Anyway, they live very modestly in a home with an attached outhouse. Father, mother, sister, my friend Taras and his wife Nadia all live in the same house, although there are different entrances to different parts. They took me sightseeing to a waterfall where there was also a concert going on. While there we took several photos, but one of them really touched me. Since I’ve been on this Ukrainian Journey, I’ve been looking more closely at photographs of my ancestors which I’ve collected from my father, uncle and their cousin Riva. These images, in some way, are perhaps the only remembrance of a time long ago. They are touching to look at. Anyway, while taking one photograph, of Taras with his hand on the belly of his pregnant wife, I realized that I was perhaps witnessing the creation of one of those historically important images for their family, one which will have much value well beyond the lives of the people in the image.
We spent the evening eating a feast with chicken, fish, cucumbers, tomatoes, cabbage salad, French fries of sorts, and more importantly drinking Taras’ brother’s home brew of Somalgone. There is a Russian rhyming expression which basically means there shouldn’t be much time that lapses between the first drink and the second one, so we got the ball rolling earnestly fairly quickly. We broke out the guitar and took turns singing increasingly passionate songs. It was such a wonderful celebration together, It meant so much to me to be so loved and welcomed into the lives of these people and I’m sure it was an incredibly memorable night for them as well to have an American traveler in their home. Funny thing is that I got there and Taras was wearing a t-shirt from my Alma Matar, the University of Illinois (see above). Go figure.
There was so much joy and laughing and sweetness that evening. At one point, a voice arose from within me and asked, “Why do I get to have my life?” It wasn’t the kind of question that was looking for an answer but was rather reflective of the amazement that I have that this miracle of a life gets to be the one that I can experience. So so many moments of bliss and happiness kept popping up through the night. Taras had a friend over named Slavin who I kept calling Slavinitchka who insisted we go out for Pivo (beer) afterwards. How could I refuse? We ended up outside a store selling beer and I was walking around carrying a kitten by the nape of it’s neck with my teeth. Sweet little korshitchka.
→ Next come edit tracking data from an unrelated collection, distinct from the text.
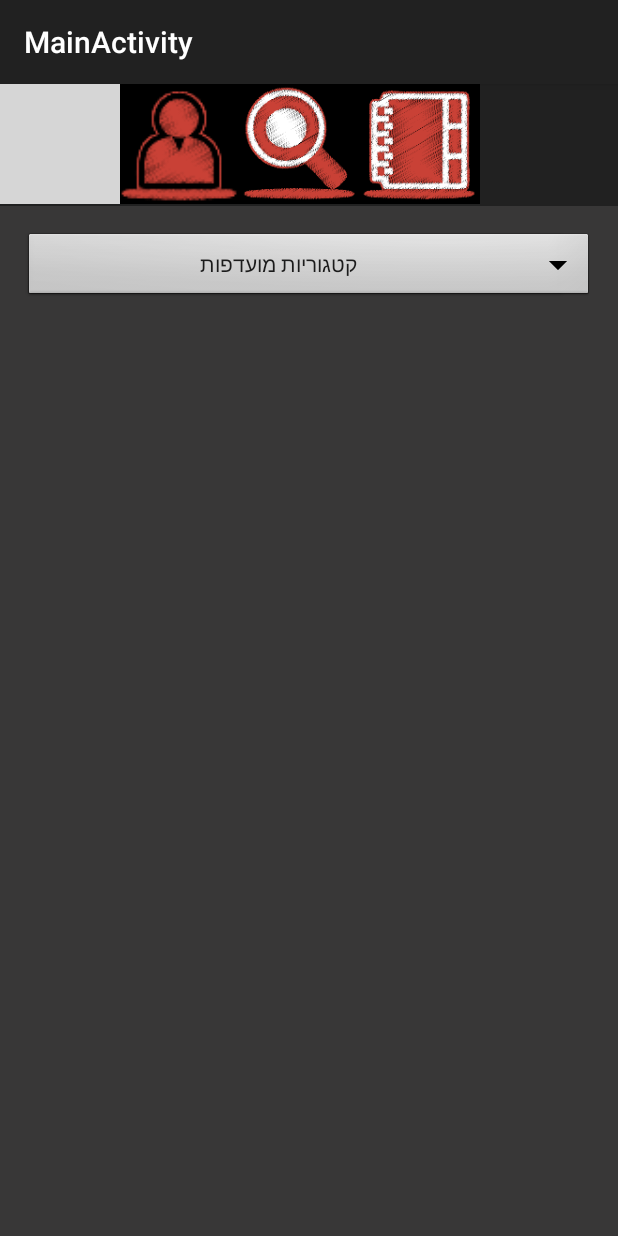
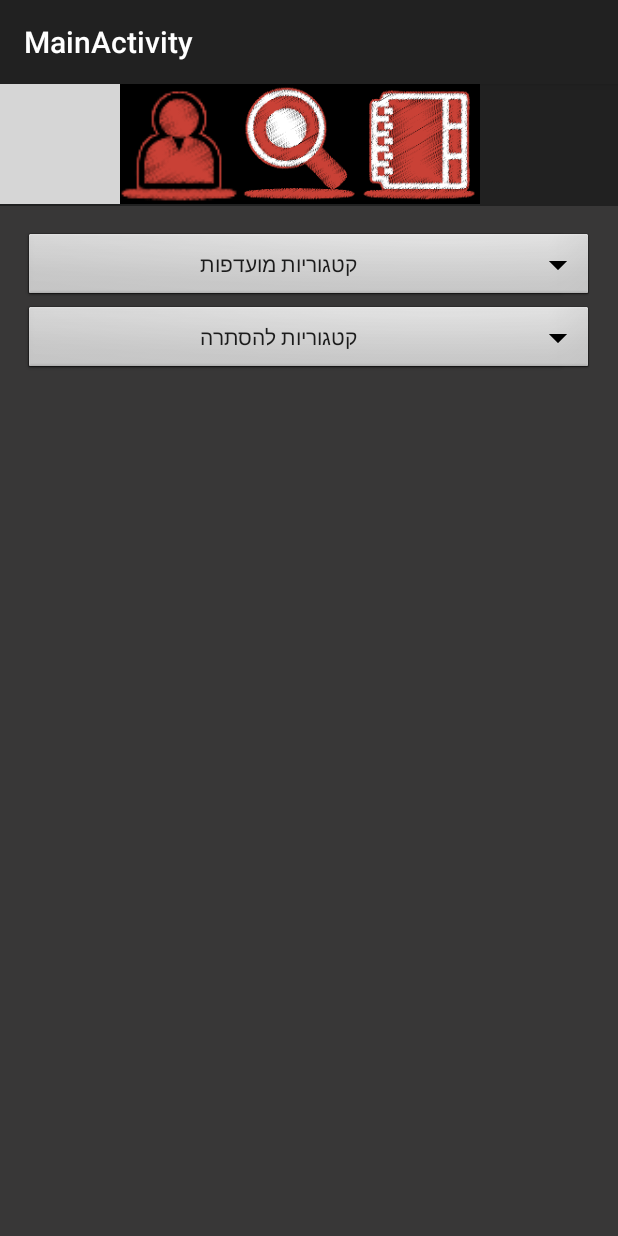
Before and after one commit to shlomo2013/MyCookBook, an Android app: the fragment PersonalFragment placed in its activity, after a tap on "קטגוריות מועדפות", on a phone screen of 412 x 824 dp. Run offline under Robolectric (Android 15) with nearby library versions, the phone set to English and light mode, and no system bars; 6 statements that could not run were skipped; grey boxes are pictures that could not be loaded.

Commit message:
dropdown list categories personal  + NOT categories

```diff
--- a/app/src/main/java/com/MyCookBook/Fragment/FeedFragment.java
+++ b/app/src/main/java/com/MyCookBook/Fragment/FeedFragment.java
@@ -1,21 +1,25 @@
 package com.MyCookBook.Fragment;
 
+import android.app.Fragment;
 import android.os.Bundle;
 import android.support.annotation.Nullable;
-import android.app.Fragment;
 import android.view.LayoutInflater;
 import android.view.View;
 import android.view.ViewGroup;
-import android.widget.ArrayAdapter;
-import android.widget.Spinner;
+import android.widget.CheckBox;
+import android.widget.ListView;
 
 import com.example.mycookbook.mycookbook.R;
+
+import java.util.ArrayList;
 
 /**
  * Created by nirgadasi on 4/29/15.
  */
 public class FeedFragment extends Fragment {
-
+    ArrayList<CheckBox> alFoodCategory;
+    DropDownListAdapter mAdapter;
+    ListView lvDropDownList ;
     public FeedFragment() {
 
     }
@@ -25,10 +29,11 @@ public class FeedFragment extends Fragment {
 
         View rootView = inflater.inflate(R.layout.activity_feed_fregment , container , false);
 
-      //  Spinner dropdown = (Spinner)rootView.findViewById(R.id.spinner1);
-     //   String[] items = new String[]{"1", "2", "three"};
-      //  ArrayAdapter<String> adapter = new ArrayAdapter<String>(this, android.R.layout.simple_spinner_item, items);
-     //   dropdown.setAdapter(adapter);
+
+        //  Spinner dropdown = (Spinner)rootView.findViewById(R.id.spinner1);
+        //   String[] items = new String[]{"1", "2", "three"};
+        //  ArrayAdapter<String> adapter = new ArrayAdapter<String>(this, android.R.layout.simple_spinner_item, items);
+        //   dropdown.setAdapter(adapter);
 
         return rootView;
     }
--- a/app/src/main/java/com/MyCookBook/Fragment/PersonalFragment.java
+++ b/app/src/main/java/com/MyCookBook/Fragment/PersonalFragment.java
@@ -1,6 +1,7 @@
 package com.MyCookBook.Fragment;
 
 import android.app.Fragment;
+import android.content.Context;
 import android.graphics.drawable.BitmapDrawable;
 import android.os.Bundle;
 import android.support.annotation.ArrayRes;
@@ -32,7 +33,6 @@ public class PersonalFragment extends Fragment {
 
     private PopupWindow pw;
     TableLayout tbLayout;
-    Button btnDDPersonalCategories;
     LinearLayout llPopup;
     RelativeLayout rlpersonalfrag;
     ListView lvDropDownList;
@@ -42,6 +42,7 @@ public class PersonalFragment extends Fragment {
     View  dropDownView;
 
     ArrayList<CheckBox> alFoodCategory;
+    ArrayList<CheckBox> alNoFoodCategory;
     DropDownListAdapter mAdapter;
 
     public PersonalFragment() {
@@ -52,31 +53,24 @@ public class PersonalFragment extends Fragment {
     public View onCreateView(LayoutInflater inflater, @Nullable ViewGroup container, @Nullable Bundle savedInstanceState) {
 
         rootView     = inflater.inflate(R.layout.activity_personal_fregment, container, false);
-        popUpView    = inflater.inflate(R.layout.pop_up_window, container, false);
         dropDownView = inflater.inflate(R.layout.drop_down_list_row, container, false);
-
         llPopup                  = (LinearLayout)       rootView.findViewById(R.id.DropDownList);
         rlpersonalfrag           = (RelativeLayout)     rootView.findViewById(R.id.personalfragRelativelayout);
-        btnDDPersonalCategories  = (Button)             rootView.findViewById(R.id.btnDropDownPersonalCategories);
+        //btnDDPersonalCategories  = (Button)             rootView.findViewById(R.id.btnDropDownPersonalCategories);
         lvDropDownList           = (ListView)           popUpView.findViewById(R.id.lvDropDownList);
 
-        //onClickListener to initiate the dropDown list
-        btnDDPersonalCategories.setOnClickListener(new View.OnClickListener() {
-            public void onClick(View v) {
-                initCategories();
-                initiatePopUp(alFoodCategory);
-            }
-        });
+        handleCategories();
+        handleNoCategories();
         return rootView;
     }
 
 
-    public void initCategories(){
+    public void initCategories(ListView lvListView, ArrayList<CheckBox> items, int ArrayName){
         ArrayAdapter<CharSequence> adapter = ArrayAdapter.createFromResource(getActivity().getBaseContext(),
-                R.array.personal_pref_array,
+                ArrayName,
                 android.R.layout.simple_list_item_1);
 
-        alFoodCategory = new ArrayList<CheckBox>();
+        items = new ArrayList<CheckBox>();
         for (int i = 0; i < adapter.getCount(); i++){
             String s = (String)adapter.getItem(i);
             CheckBox c = new CheckBox(getActivity().getBaseContext());
@@ -88,10 +82,10 @@ public class PersonalFragment extends Fragment {
             {
                 c.setChecked(false);
             }
-            alFoodCategory.add(c);
+            items.add(c);
 
-            mAdapter = new DropDownListAdapter(alFoodCategory, getActivity().getBaseContext());
-            lvDropDownList.setAdapter(mAdapter);
+            mAdapter = new DropDownListAdapter(items, getActivity().getBaseContext());
+            lvListView.setAdapter(mAdapter);
 
         }
     }
@@ -167,4 +161,79 @@ public class PersonalFragment extends Fragment {
         //   tr.setTextDirection(View.LAYOUT_DIRECTION_RTL);
         return tr;
     }
+
+    public void handleNoCategories(){
+        final Button btnDDNoPersonalCategories = (Button)rootView.findViewById(R.id.btnDropDownPersonalCategoriesNOT);
+        btnDDNoPersonalCategories.setOnClickListener(new Button.OnClickListener(){
+
+                 @Override
+                 public void onClick(View arg0) {
+                     LayoutInflater layoutInflater = (LayoutInflater)getActivity().getBaseContext().getSystemService(Context.LAYOUT_INFLATER_SERVICE);
+
+                     View popupView = layoutInflater.inflate(R.layout.popup, null);
+                     lvDropDownList           = (ListView)           popupView.findViewById(R.id.lvDropDownList);
+                     ListView  lvDropDownListNot = (ListView)         rootView.findViewById(R.id.lvDropDownListNot);
+
+                     initCategories(lvDropDownList , alNoFoodCategory, R.array.personal_no_pref_array);
+
+                     final PopupWindow popupWindow = new PopupWindow(popupView,LayoutParams.WRAP_CONTENT,LayoutParams.WRAP_CONTENT);
+                     popupWindow.setBackgroundDrawable(new BitmapDrawable());
+                     popupWindow.setTouchable(true);
+
+                            //let pop-up be informed about touch events outside its window. This  should be done before setting the content of pop-up
+                     popupWindow.setOutsideTouchable(true);
+                     popupWindow.setHeight(LayoutParams.WRAP_CONTENT);
+
+
+                     Button btnDismiss = (Button)popupView.findViewById(R.id.dismiss);
+                     btnDismiss.setOnClickListener(new Button.OnClickListener(){
+                         @Override
+                         public void onClick(View v) {
+                             // TODO Auto-generated method stub
+                             popupWindow.dismiss();
+                         }});
+
+                     popupWindow.showAsDropDown(btnDDNoPersonalCategories);
+
+                 }});
+    }
+
+
+    public void handleCategories(){
+        final Button btnDDPersonalCategories = (Button)rootView.findViewById(R.id.btnDropDownPersonalCategories);
+        btnDDPersonalCategories.setOnClickListener(new Button.OnClickListener(){
+
+                 @Override
+                 public void onClick(View arg0) {
+                     LayoutInflater layoutInflater = (LayoutInflater)getActivity().getBaseContext().getSystemService(Context.LAYOUT_INFLATER_SERVICE);
+
+                     View popupView = layoutInflater.inflate(R.layout.popup, null);
+                     lvDropDownList           = (ListView)           popupView.findViewById(R.id.lvDropDownList);
+                     ListView  lvDropDownListNot = (ListView)         rootView.findViewById(R.id.lvDropDownListNot);
+
+                     initCategories(lvDropDownList , alFoodCategory, R.array.personal_pref_array);
+
+                     final PopupWindow popupWindow = new PopupWindow(popupView,LayoutParams.WRAP_CONTENT,LayoutParams.WRAP_CONTENT);
+                     popupWindow.setBackgroundDrawable(new BitmapDrawable());
+                     popupWindow.setTouchable(true);
+
+                            //let pop-up be informed about touch events outside its window. This  should be done before setting the content of pop-up
+                     popupWindow.setOutsideTouchable(true);
+                     popupWindow.setHeight(LayoutParams.WRAP_CONTENT);
+
+
+                     Button btnDismiss = (Button)popupView.findViewById(R.id.dismiss);
+                     btnDismiss.setOnClickListener(new Button.OnClickListener(){
+                         @Override
+                         public void onClick(View v) {
+                             // TODO Auto-generated method stub
+                             popupWindow.dismiss();
+                         }});
+
+                     popupWindow.showAsDropDown(btnDDPersonalCategories);
+
+                 }});
+
+
+    }
 }
--- a/app/src/main/res/layout/activity_feed_fregment.xml
+++ b/app/src/main/res/layout/activity_feed_fregment.xml
@@ -15,6 +15,7 @@
         android:background="@android:drawable/btn_dropdown"
         android:spinnerMode="dropdown" />
 
+
     <ImageView
         android:layout_width="match_parent"
         android:layout_height="match_parent"
@@ -25,5 +26,4 @@
         android:layout_marginStart="40dp"
         android:src="@mipmap/red_home_icon"
         android:layout_below="@+id/spinner1" />
-
 </RelativeLayout>
--- a/app/src/main/res/layout/activity_personal_fregment.xml
+++ b/app/src/main/res/layout/activity_personal_fregment.xml
@@ -9,13 +9,12 @@
     android:paddingTop="@dimen/activity_vertical_margin"
     tools:context="com.MyCookBook.Fragment.MainActivity">
 
-    <!--<LinearLayout-->
-        <!--xmlns:android="http://schemas.android.com/apk/res/android"-->
-        <!--android:layout_width="fill_parent"-->
-        <!--android:layout_height="wrap_content"-->
-        <!--android:layout_column="13"-->
-        <!--android:baselineAligned="false"-->
-        <!--android:id="@+id/linearLayout">-->
+    <LinearLayout
+        android:layout_width="match_parent"
+        android:layout_height="wrap_content"
+        android:baselineAligned="false"
+        android:id="@+id/linearLayout1"
+        android:orientation="vertical">
 
         <Button
             android:id="@+id/btnDropDownPersonalCategories"
@@ -23,9 +22,23 @@
             android:layout_height="wrap_content"
             android:background="@android:drawable/btn_dropdown"
             android:text="קטגוריות מועדפות" />
+        <ListView
+            android:layout_width="match_parent"
+            android:layout_height="match_parent"
+            android:id="@+id/lvDropDownListNot"/>
 
+    <Button
+               android:id="@+id/btnDropDownPersonalCategoriesNOT"
+               android:layout_width="match_parent"
+               android:layout_height="wrap_content"
+               android:background="@android:drawable/btn_dropdown"
+               android:text="קטגוריות להסתרה"
+        android:layout_below="@+id/btnDropDownPersonalCategories"
+        android:layout_alignParentLeft="true"
+        android:layout_alignParentStart="true" />
 
-<!--
+</LinearLayout>
+
     <TableLayout
         android:id="@+id/tbPersonalLayout"
         android:layout_width="wrap_content"
@@ -33,7 +46,6 @@
 
 
     </TableLayout>
--->
 
 
 </RelativeLayout>
```
Also changed, not shown: app/src/main/res/layout/pop_up_window.xml (deleted, +0 -19 lines), 1 other file.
Today I moved on to Chernivtsyi and am about to shower and then head out to explore. It’s Ukrainian independence day today and if I remember right from my guidebook that some other sweet American friends I made in L’viv gave me, this is the place where the Ukrainian Naational Anthem was first performed over 100 years ago. I should probably go to try to find that opera hall too. I hear it’s green.